“They can only love you to the capacity in which they can love themselves,” reads a page of the book, a mantra the artist has repeated to herself. 

The book will take its readers on a journey from trauma to triumph through the photography that LaFountaine yearned for in youth and harnessed in adulthood. The art form has strengthened her in so many ways, helping archive her life, peek into deeper parts of herself that needed healing and build a professional career she feels she was born to have. 

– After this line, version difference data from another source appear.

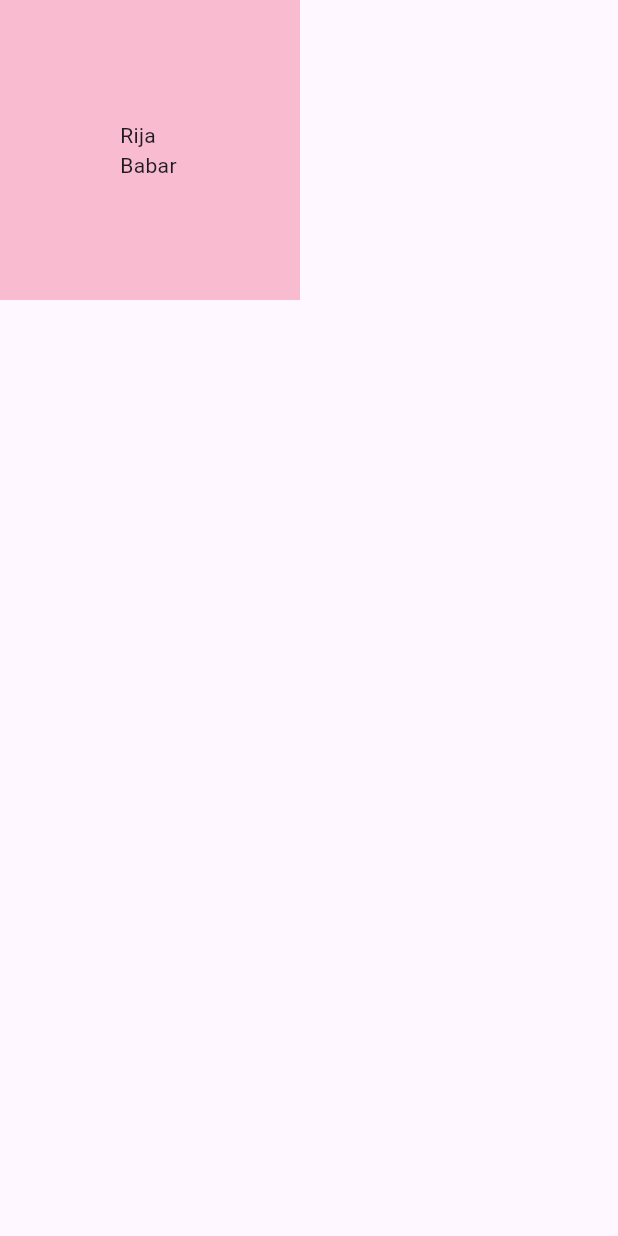
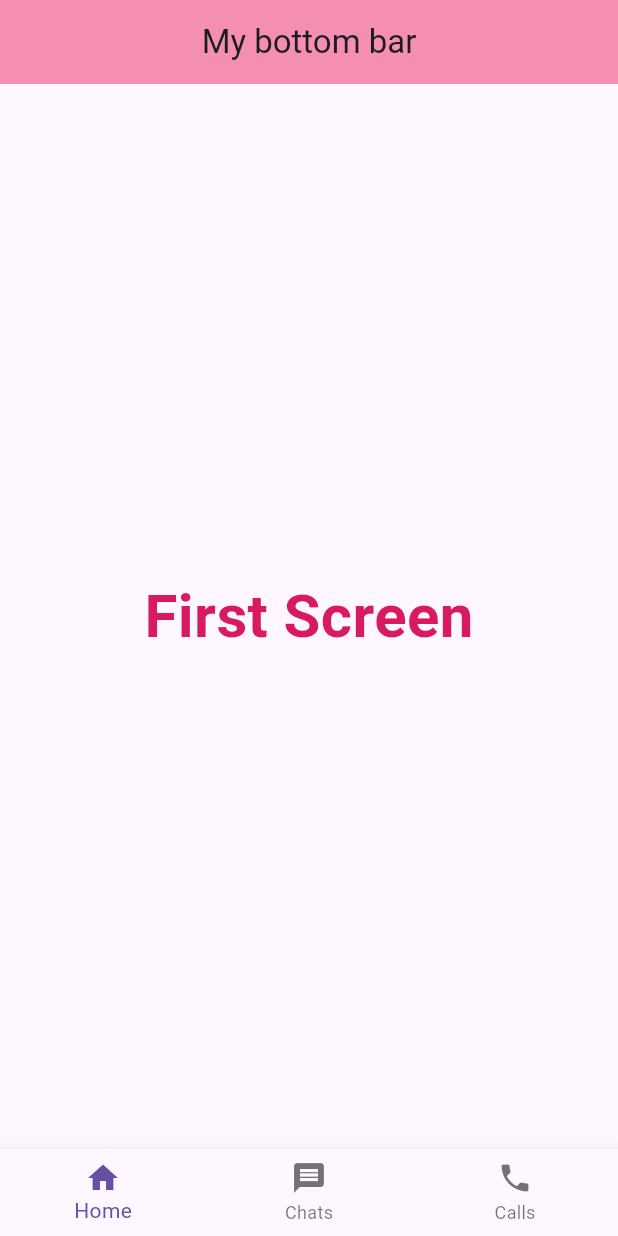
Before and after one commit to UmmeRija/flutter, a Flutter app: the screen it shows after launch, on a phone screen of 412 x 824 dp. Run offline on Flutter 3.47's test engine with Material 3 defaults, Android fonts, the phone set to English and light mode, and no system bars.

Commit message:
top/bottom nevigation bar

```diff
--- /dev/null
+++ b/lib/bottom_bar.dart
@@ -0,0 +1,44 @@
+import 'package:flutter/material.dart';
+import 'package:my_app/screen/first_screen.dart';
+import 'package:my_app/screen/second_screen.dart';
+import 'package:my_app/screen/third_screen.dart';
+
+class MyBottomBar extends StatefulWidget {
+  const MyBottomBar({super.key});
+
+  @override
+  State<MyBottomBar> createState() => _MyBottomBarState();
+}
+
+class _MyBottomBarState extends State<MyBottomBar> {
+  List<Widget> screens = [
+    FirstScreen(),
+    SecondScreen(),
+    ThirdScreen()
+  ];
+  int currenIndex = 0;
+  @override
+  Widget build(BuildContext context) {
+    return Scaffold(
+      appBar: AppBar(
+        backgroundColor: Colors.pink.shade200,
+        title: Text("My bottom bar"),
+        centerTitle: true,
+      ),
+      body: screens[currenIndex],
+
+      bottomNavigationBar: BottomNavigationBar(
+          currentIndex: currenIndex,
+          onTap: (value){
+            setState(() {
+              currenIndex = value;
+            });
+          },
+          items: [
+        BottomNavigationBarItem(icon: Icon(Icons.home) , label:  "Home"),
+        BottomNavigationBarItem(icon: Icon(Icons.message) , label:  "Chats"),
+        BottomNavigationBarItem(icon: Icon(Icons.phone) , label:  "Calls")
+      ]),
+    );
+  }
+}
--- /dev/null
+++ b/lib/first.dart
@@ -0,0 +1,12 @@
+import 'package:flutter/material.dart';
+class MyApp extends StatelessWidget {
+  const MyApp({super.key});
+
+  Widget build(BuildContext context) {
+    return MaterialApp(
+      title: "First page",
+      // home: Home()
+
+    );
+  }
+}
--- a/lib/home.dart
+++ b/lib/home.dart
@@ -10,10 +10,13 @@ class Home extends StatelessWidget {
         color: Colors.pink.shade100,
         height: 200,
         width: 200,
-        child: Text("Rija Babar"),
-        alignment: Alignment.topLeft,
-        padding: EdgeInsets.all(80),
+        child: Text("Rija Babar" , style:TextStyle(
+          color: Colors.pink ,
+          fontSize: 20,
+          fontWeight: FontWeight.bold,
+          backgroundColor: Colors.white70,
 
+        )),
 
       ),
     );
--- a/lib/main.dart
+++ b/lib/main.dart
@@ -1,25 +1,8 @@
-// import 'package:flutter/material.dart';
-// import 'package:my_app/home.dart';
-//
-// void main(){
-//   runApp(MyApp());
-// }
-// class MyApp extends StatelessWidget {
-  // const MyApp({super.key});
-//
-//   @override
-//   Widget build(BuildContext context) {
-//     return MaterialApp(
-// debugShowCheckedModeBanner: false,
-//
-//       title: "rija's App",
-//       color: Colors.pink,
-//       home: Home(),
-//     );
-//
-//
 import 'package:flutter/material.dart';
-import 'package:my_app/home.dart';
+import 'package:my_app/bottom_bar.dart';
+import 'package:my_app/stack.dart';
+
+import 'app_bar.dart';
 
 void main(){
   runApp(MyApp());
@@ -27,11 +10,15 @@ void main(){
 class MyApp extends StatelessWidget {
   const MyApp({super.key});
 
+  @override
   Widget build(BuildContext context) {
     return MaterialApp(
-      title: "First page",
-      home: Home()
-
+debugShowCheckedModeBanner: false,
+      // home: TabScreen(),
+      home: MyBottomBar(),
     );
   }
+
+
+
 }
--- /dev/null
+++ b/lib/screen/first_screen.dart
@@ -0,0 +1,13 @@
+import 'package:flutter/material.dart';
+
+class FirstScreen extends StatelessWidget {
+  const FirstScreen({super.key});
+
+  @override
+  Widget build(BuildContext context) {
+    return Center(
+      child: Text("First Screen" , style: TextStyle(fontWeight: FontWeight.bold , color: Colors.pink.shade600, fontSize: 40),)
+    );
+
+  }
+}
--- /dev/null
+++ b/lib/stack.dart
@@ -0,0 +1,45 @@
+import 'package:flutter/cupertino.dart';
+import 'package:flutter/material.dart';
+import 'package:my_app/first.dart';
+import 'package:my_app/home.dart';
+
+void main(){
+  runApp(MyApp());
+}
+ class MyApp extends StatelessWidget{
+  const MyApp({super.key});
+
+  @override
+  Widget build(BuildContext context) {
+return MaterialApp(
+  home: MyApp()
+  //   Scaffold(
+  //   body: Stack(
+  //     children: [
+  //       Container(
+  //         width: 100,
+  //         height: 100,
+  //         color: Colors.pink.shade100,
+  //       ),
+  //       Container(
+  //         width: 100,
+  //         height: 100,
+  //         color: Colors.pink.shade200,
+  //       ),
+  //       Container(
+  //         width: 100,
+  //         height: 100,
+  //         color: Colors.pink.shade300,
+  //       ),
+  //       Container(
+  //         width: 100,
+  //         height: 100,
+  //         color: Colors.pink.shade400,
+  //       )
+  //
+  //     ],
+  //   ),
+  // ),
+);
+  }
+ }
```
Also changed, not shown: lib/app_bar.dart (added, +36 -0 lines), lib/screen/second_screen.dart (added, +12 -0 lines), lib/screen/third_screen.dart (added, +12 -0 lines).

I think it’s important to tell stories and to pair those stories with media,” she says. “Otherwise, how else do you pass on your memories and your triumphs to your children, your grandchildren, so forth? I have an ear for stories, especially for ones that consist of a lot of trials and tribulations and end in triumph. You’re still here. I’m proud of all those people, they deserve for their stories to be told.” 

LaFountaine says that working on “Book of Jayana” has spurred new project ideas. Just as she hopes to dedicate her photography to more women, she hopes to tell the stories of others as well. She also hopes she can build her art to a point where she can make “tangible” changes in her community–putting dinner on the table of a few families with the funds, for example, or supporting another artist’s venture. 

“We can get to more human relationships through vulnerability,” she says. “It’s important that we think of others instead of ourselves, step outside of it. Being a black woman and business owner, there are so many things that happen to me that wouldn’t happen to a white male or even a white woman business owner. The whole ‘pull yourself up by your bootstraps’ shit is annoying because not everyone has bootstraps to begin with. Some of us are barefoot, walking on hot rocks that are white supremacy and racism. We’re starting from the ground up and I want to tell those stories.” 

Follow Jayana LaFotos on Facebook and Instagram to see LaFountaine’s photography and updates on “Book of Jayana.”